Came across this interesting chapter while prepping for one of my workshops next week -
In the United States, two patients with the same medical condition can receive drastically different treatments. In addition, the same patient can walk into two physicians’ offices and receive equally disparate treatments. This chapter attempts to understand why. It focuses on three areas: the patient, the physician, and the clinical situation. Specifically, the chapter surveys patient or demand-side factors such as price, income, and preferences; physician or supply-side factors such as specialization, financial incentives, and professionalism; and situational factors including behavioral influences and systems-level factors that play a role in clinical decision making. This chapter reviews theory and evidence, borrowing heavily from the clinical literature.
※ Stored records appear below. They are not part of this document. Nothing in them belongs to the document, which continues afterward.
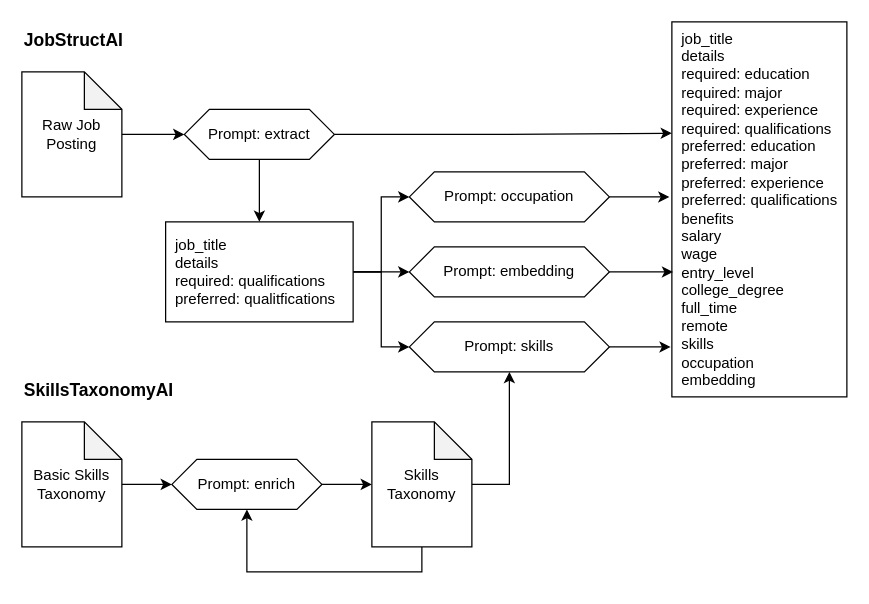
Earlier version of the draw.io diagram doc/diagram.drawio (amazon-science/job-posting-structure). Source tidied: cells renumbered, new cells numbered last; positions are measured from the earlier drawing's top-left corner, leaving out a move shared by most shapes. Both pictures are drawn from the tidied source at 125%, with x=0, y=0 at pixel (21, 21).
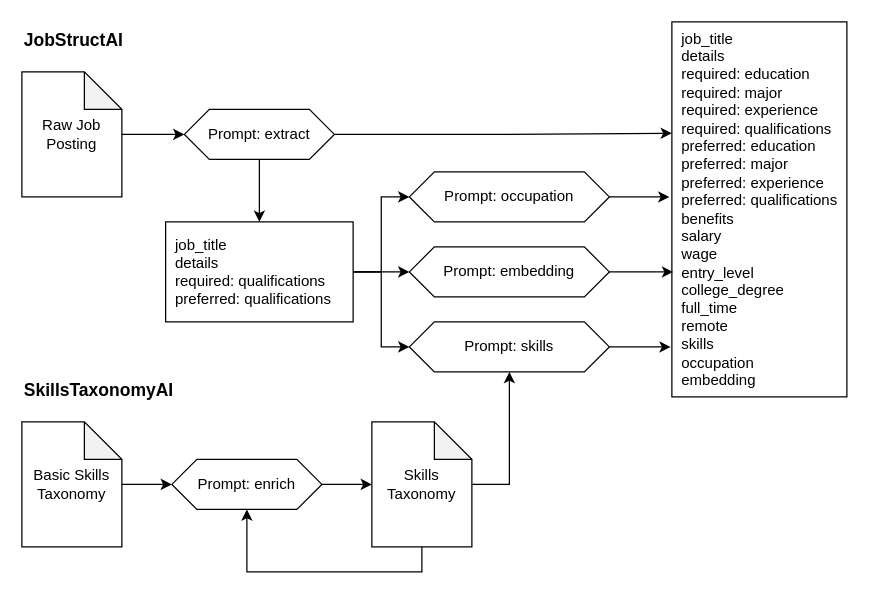
The same diagram, later.

Diff of the diagram source:
```diff
@@
-    <mxCell id="7" value="job_title&lt;br&gt;details&lt;br&gt;required: qualifications&lt;br&gt;preferred: qualitfications" style="rounded=0;whiteSpace=wrap;html=1;align=left;spacingLeft=6;" parent="1" vertex="1">
+    <mxCell id="7" value="job_title&lt;br&gt;details&lt;br&gt;required: qualifications&lt;br&gt;preferred: qualifications" style="rounded=0;whiteSpace=wrap;html=1;align=left;spacingLeft=6;" parent="1" vertex="1">
       <mxGeometry x="115" y="160" width="150" height="80" as="geometry" />
     </mxCell>
```
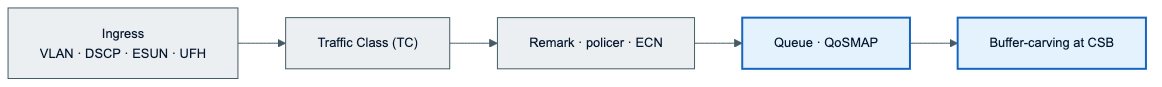
Earlier version of the Mermaid export assets/diagrams/b6/b6-slide04-qos-stitch.png (upscale-ai-network/agent-template). Its source is kept beside it as assets/diagrams/b6/b6-slide04-qos-stitch.mmd.
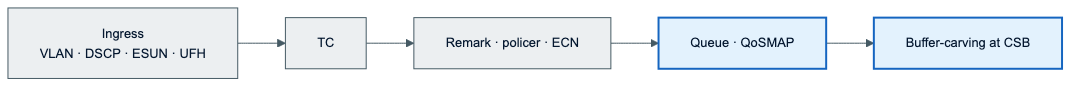
After the change.

Change to the diagram source:
```diff
@@ -1,7 +1,7 @@
 %%{init: {'theme': 'base', 'themeVariables': { 'fontSize': '13px'}}}%%
 flowchart LR
   IN["Ingress<br/>VLAN · DSCP · ESUN · UFH"]
-  TC["Traffic Class (TC)"]
+  TC["TC"]
   REM["Remark · policer · ECN"]
   Q["Queue · QoSMAP"]
   CSB["Buffer-carving at CSB"]
```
From Chandra, Song & Cutler, 2011, Handbook of Health Economics, Vol. 2, pp. 397-432. From Science Direct (=no concurrent user limit at our institution!).